Neuroscience Capstone Class Hosts Community Brain Wellbeing Workshop

Posted on May 14th, 2016 by

On April 26, Professor Kayla De Lorme’s Neuroscience Capstone students organized an event called “The Brain Wellbeing Workshop” at the Senior Center in St. Peter in order to implement some of of the knowledge they had learned over the course of the class. They focused mostly on the aging brain, having each student present some research about the brain to give an informational session to the older population about how their brains are constantly changing. They also expressed different ways that the senior attendees could prevent or even slow-down some of the negative changes occurring in their brains.

De Lorme started off the event by giving a short presentation about the brain and behavior changes (i.e. cortical shrinkage, memory decline, etc). They then broke off into four interactive stations run by each of the neuroscience capstone students that each of the seniors attended.

unnamed

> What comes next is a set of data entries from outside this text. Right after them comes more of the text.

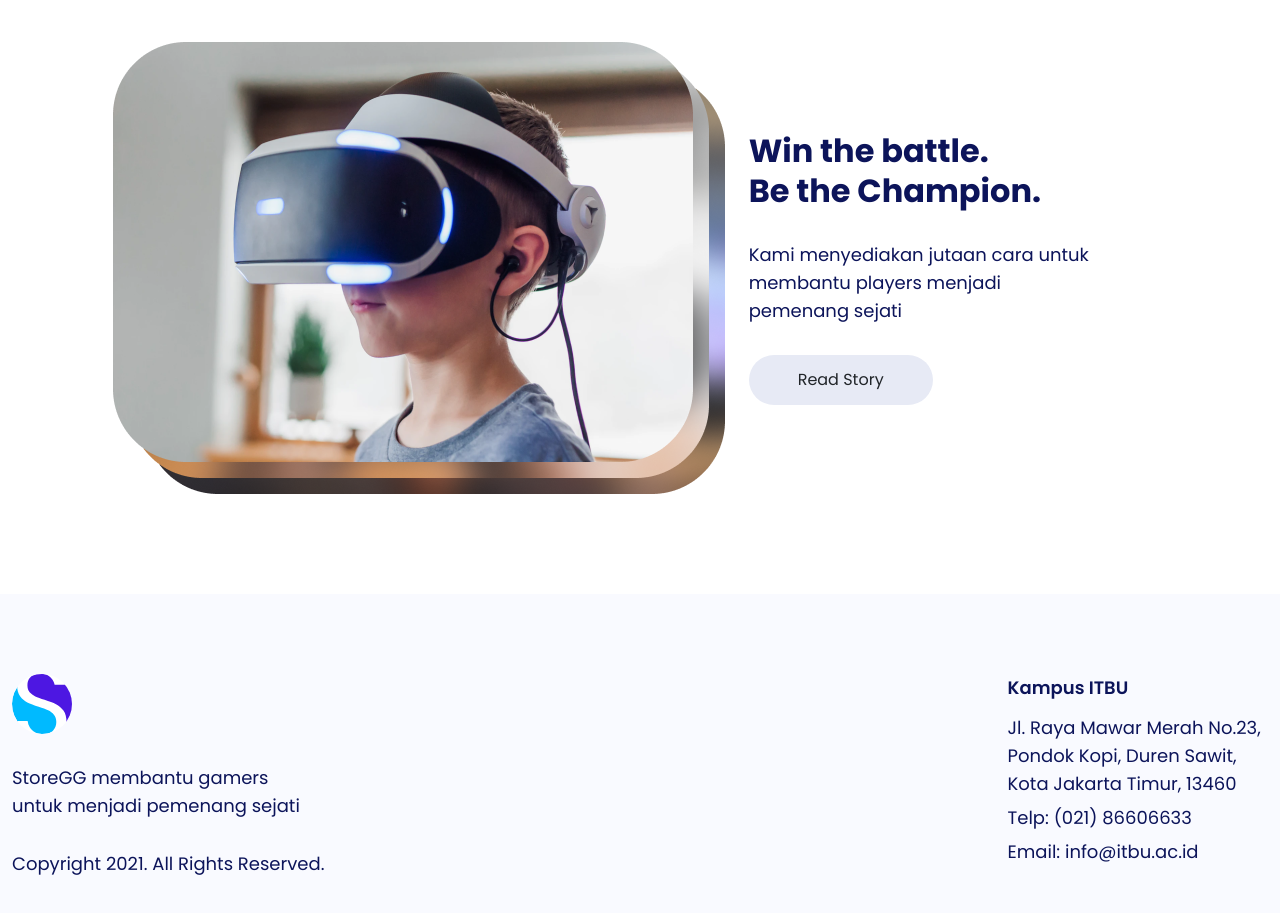
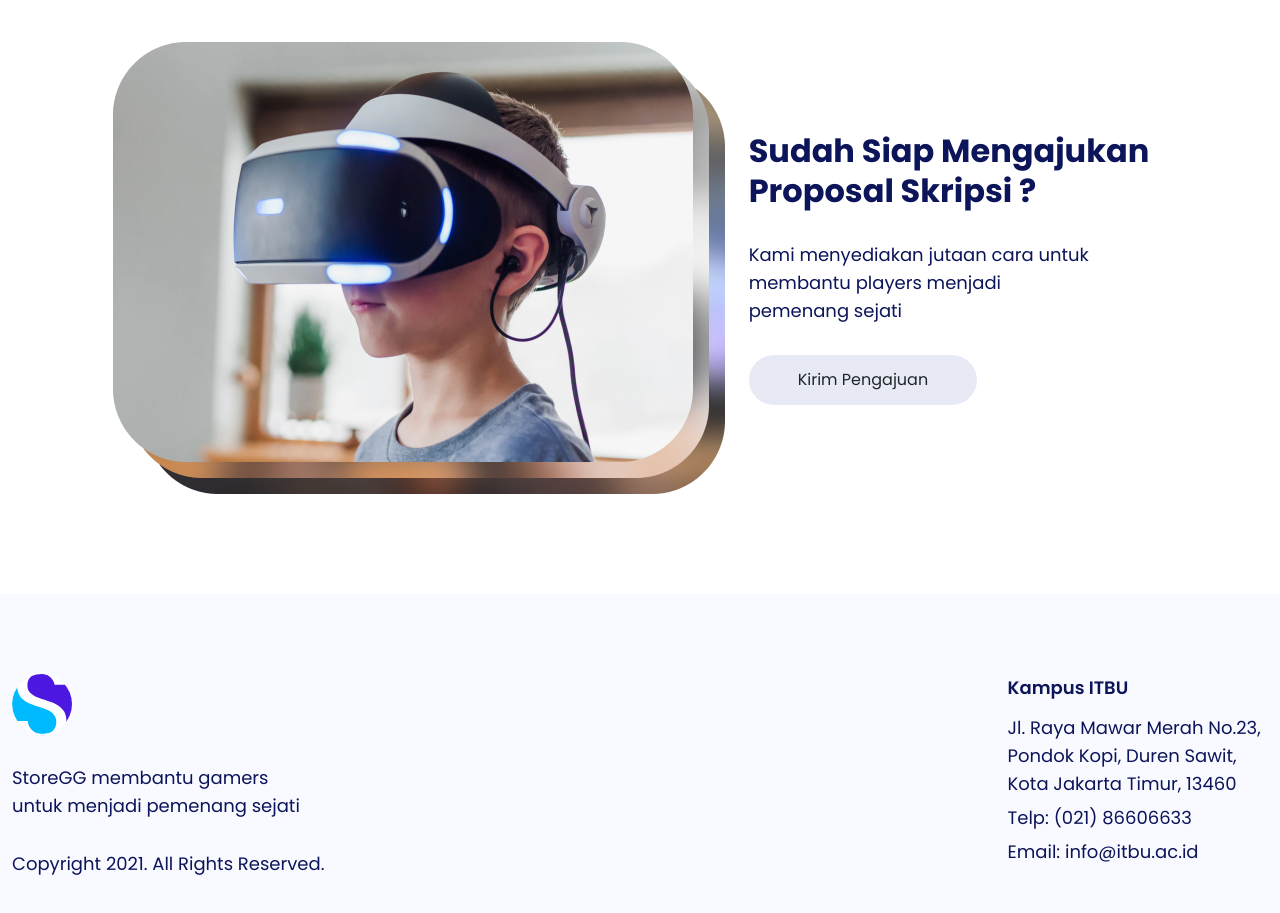
Before and after one commit to adamnasrudin03/client-skripsi, a Next.js app: page / in a window 1280 px wide. Shown: the part 1100-2013 px from the top of the page. Built offline with nearby package versions, Linux system fonts and the light colour scheme; no server answers.

Commit message:
change wording

```diff
--- a/components/organisms/Story/index.tsx
+++ b/components/organisms/Story/index.tsx
@@ -1,6 +1,6 @@
 export default function Story() {
   return (
-    <section className="story pt-50 pb-50">
+    <section className="story pt-50 pb-50" id="pengajuan">
       <div className="container-xxl container-fluid">
         <div className="row align-items-center px-lg-5 mx-auto gap-lg-0 gap-4">
           <div className="col-lg-7 col-12 d-lg-flex d-none justify-content-lg-end pe-lg-60" data-aos="zoom-in">
@@ -9,10 +9,10 @@ export default function Story() {
           <div className="col-lg-5 col-12 ps-lg-60">
             <div className="">
               <h2 className="text-4xl fw-bold color-palette-1 mb-30">
-                Win the battle.
+                Sudah Siap Mengajukan
                 <br />
                 {' '}
-                Be the Champion.
+                Proposal Skripsi ?
               </h2>
               <p className="text-lg color-palette-1 mb-30">
                 Kami menyediakan jutaan cara untuk
@@ -26,7 +26,7 @@ export default function Story() {
 
               </p>
               <div className="d-md-block d-flex flex-column w-100">
-                <a className="btn btn-read text-lg rounded-pill" href="#" role="button">Read Story</a>
+                <a className="btn btn-read text-lg rounded-pill" href="#" role="button">Kirim Pengajuan</a>
               </div>
             </div>
           </div>
```
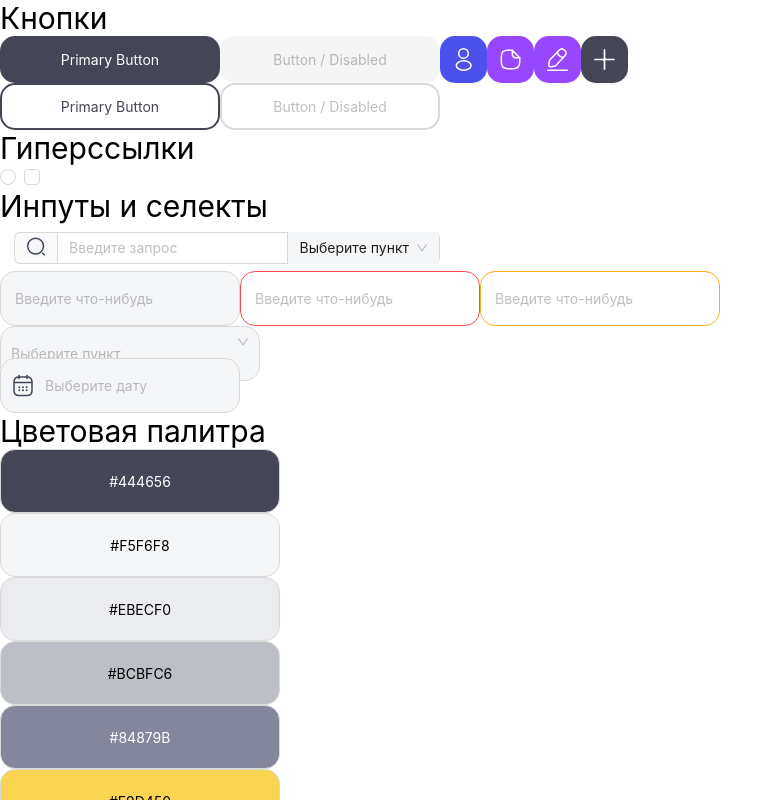
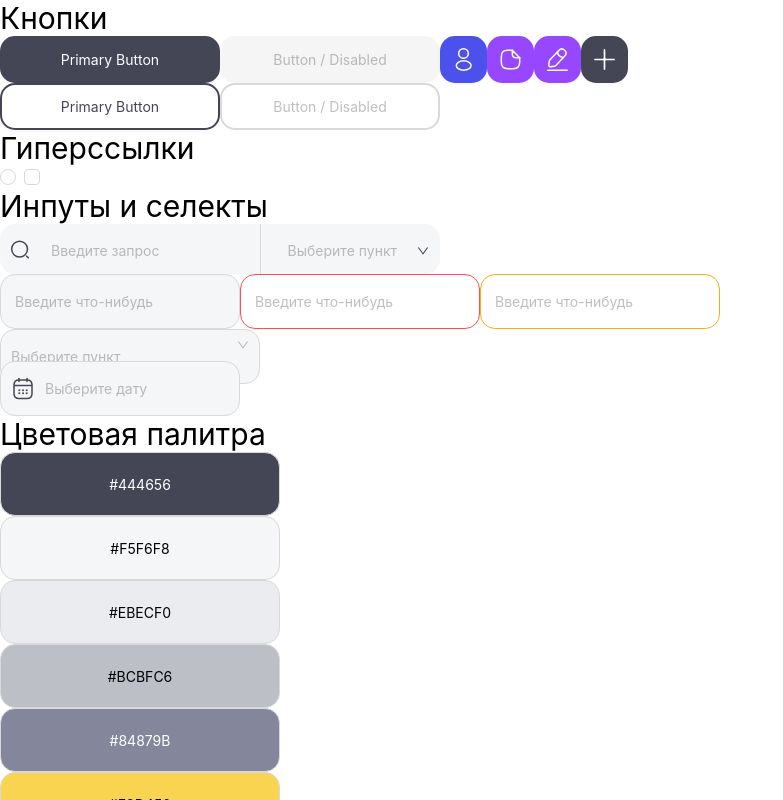
Before and after one commit to GipnoTech/deep-ui-kit, a React (Create React App) app: page / in a window 1280 px wide. Shown: the top 800 px of the page, without its empty margins (0-783 px from the left). Built offline with nearby package versions, Linux system fonts and the light colour scheme.

Commit message:
change input-search and datepicker

```diff
--- a/src/App.css
+++ b/src/App.css
@@ -47,6 +47,8 @@
   pointer-events: none;
 }
 
+
+
 @media (prefers-reduced-motion: no-preference) {
   .App-logo {
     animation: App-logo-spin infinite 20s linear;
--- a/src/App.tsx
+++ b/src/App.tsx
@@ -1,4 +1,4 @@
-import React from 'react';
+import React, {useState} from 'react';
 import './App.css';
 import {InputGipno} from "./input";
 import {ButtonGipno} from "./button";
@@ -8,14 +8,22 @@ import {InputSearchGipno} from "./input-search";
 import {ColorGipno} from "./color";
 import {CheckboxGipno} from "./checkbox";
 import {SelectGipno} from "./select";
-import {DateGipno} from "./date/date-components";
+import {DateGipno} from "./date";
 
-const customOptions = [
-    { value: 'Выберите из списка 1', label: 'Выберите из списка 1' },
-    { value: 'Выберите из списка 2', label: 'Выберите из списка 2' },
-    { value: 'Выберите из списка 3', label: 'Выберите из списка 3' },
-];
+
 function App() {
+
+    const customOptions = [
+        { value: 'Выберите из списка 1', label: 'Выберите из списка 1' },
+        { value: 'Выберите из списка 2', label: 'Выберите из списка 2' },
+        { value: 'Выберите из списка 3', label: 'Выберите из списка 3' },
+    ];
+    const options = [
+        { value: 'Пункт 1', label: 'Пункт 1' },
+        { value: 'Пункт 2', label: 'Пункт 2' },
+        { value: 'Пункт 3', label: 'Пункт 3' },
+    ];
+
     return (
         <div className="App">
             <div className="button-text">Кнопки</div>
@@ -50,8 +58,8 @@ function App() {
                 Инпуты и селекты
             </div>
             <div className="input-search">
-                <div id="input-search-default">
-                    <InputSearchGipno />
+                <div id="input-search-default" >
+                    <InputSearchGipno  options={options}/>
                 </div>
             </div>
             <div className="input">
--- a/src/date/date-components.tsx
+++ b/src/date/date-components.tsx
@@ -7,9 +7,6 @@ import { DatePickerProps } from 'antd';
 
 const StyledDate = styled(DatePicker)<{ name?: string }>`
 
-  .ant-picker-footer {
-    display: none;
-  }
   .ant-picker-input {
     margin-left: 30px;
   }
@@ -24,8 +21,6 @@ const StyledDate = styled(DatePicker)<{ name?: string }>`
   align-items: center;
   padding: 12px 14px;
   gap: 12px;
-
-
 
   width: 240px;
   height: 55px;
@@ -49,7 +44,7 @@ type DateGipnoProps = DatePickerProps;
 export function DateGipno( props: DateGipnoProps) {
     return (
         <StyledDate
-            {...props}
+            showToday={false}
             presets={[
                 {label: 'Позавчера', value: dayjs().add(-2, 'd') as Dayjs},
                 {label: 'Вчера', value: dayjs().add(-1, 'd') as Dayjs},
@@ -58,6 +53,7 @@ export function DateGipno( props: DateGipnoProps) {
                 {label: 'Послезавтра', value: dayjs().add(2, 'd') as Dayjs},
             ]}
             onChange={onChange}
-            placeholder="Выберите дату"/>
+            placeholder="Выберите дату"
+        />
     );
 }
--- a/src/input-search/input-search-components.tsx
+++ b/src/input-search/input-search-components.tsx
@@ -4,48 +4,68 @@ import {SearchOutlined} from "@ant-design/icons"
 import styled, {css} from "styled-components";
 import icon from "./Search-Icon.svg"
 
-const StyledInputSearch = styled(Input)<{ name?: string }>`
+const StyledSpaceSearch = styled(Space)<{ name?: string}>`
    display: flex;
    flex-direction: row;
    align-items: center;
-   padding: 12px 0px 12px 14px;
+   padding: 12px 0px 8px 40px;
    gap: 12px;
 
-   width: 440px;
-   height: 47px;
+   width: 400px;
+   height: 30px;
 
-  ${(props) =>
-          props.name === 'search' &&
-          css`
-          background-color: #444656;
+  background: #F5F6F8;
+  border-radius: 15px;
 
+  text-overflow: ellipsis;
 
-         &:hover {
-           background-color: #4B51EA;
-           background-position: center;
-           background-repeat: no-repeat;
-          }
+  background-image: url(${icon});
+  background-repeat: no-repeat !important;
+  background-position: 10px, 10px !important;
 
-    `}
+  .ant-select-selector{
+    background-color: #F5F6F8 !important;
+    border: none !important;
+    padding-right: 25px !important;
+  }
+  .ant-select-arrow{
+    color: #444656;
+  }
+  .ant-input{
+    padding-right: 45px;
+  }
+
+  .ant-input:focus{
+    box-shadow: none !important;
+  }
+
+  .ant-select-selection-search-input{
+    display: none;
+  }
 `
 
-const { Option } = Select;
-const selectAfter = (
-    <Select defaultValue="Выберите пункт" style={{backgroundColor: "#F5F6F8"}}>
-        <Option value=".com">.com</Option>
-        <Option value=".jp">.jp</Option>
-        <Option value=".cn">.cn</Option>
-        <Option value=".org">.org</Option>
-    </Select>
-);
-const selectBefore = (
-    <img src={icon} style={{backgroundColor: "#F5F6F8"}}/>
-);
-type InputSearchTypes = Parameters<typeof Input>[0]
+type InputSearchTypes = Parameters<typeof Space>[0]
 
-export function InputSearchGipno(props: InputSearchTypes) {
+interface InputSearchGipnoProps extends InputSearchTypes {
+    options: { value: string; label: string }[];
+}
+
+export function InputSearchGipno({ options, ...props }: InputSearchGipnoProps) {
     return (
 
-        <StyledInputSearch {...props} placeholder="Введите запрос" addonBefore={selectBefore} addonAfter={selectAfter} />
+        <StyledSpaceSearch {...props}  placeholder="Введите запрос">
+            <Input
+                style={{backgroundColor: '#F5F6F8', border: 'none'}}
+                placeholder="Введите запрос"
+            />
+            <svg height="50" width="5">
+                <line x1="0" y1="0" x2="0" y2="50" style={{stroke:"#BCBFC6",}} />
+            </svg>
+            <Select
+                placeholder="Выберите пункт"
+                style={{minWidth: '160px'}}
+                options={options}
+            />
+        </StyledSpaceSearch>
     )
 }
```
Also changed, not shown: src/input-search/line.svg (added).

“The student groups prepared interactive sessions that provided brain-health tips based on current literature; these included the use of technology to improve cognition, nutritional advice for a better brain, the many neural benefits of music, and the use of dance exercise to improve cognition and prevent falls,” says student Brynn Makela ‘16. “The attendees sampled healthy food, tried new iPad apps, got up and danced, and played musical games.”

“Overall, it went very well,” says Professor De Lorme.  “All of the participants were engaged in the presentation and the stations.  I received a lot of positive feedback from the Senior Center coordinator and the attendees.”

“It was interesting to learn how much overlap there is between healthy brain activities and other more common healthy activities and also that there is a vast array,” says student Kelle Nette ‘16.  “For example, anything from listening to the radio, to using a new app, to adding more kale to your diet can have positive effects on cognition.  That, to me, is very interestingunnamed-2.”

The main goal of the event was to highlight some of the neural and behavioral changes that occur as people age and then provide ideas and tools to help prevent or slow-down some of the negative changes. It seemed as though everyone had a blast and the event was very informational, says professor Kayla De Lorme.“One of the attendees actually called me at my office to say how great the workshop was and how wonderful and knowledgeable the students were.”

 

Contributed by Jenny Williams ’18 and Kerrie Humble ’17

 

Comments are closed.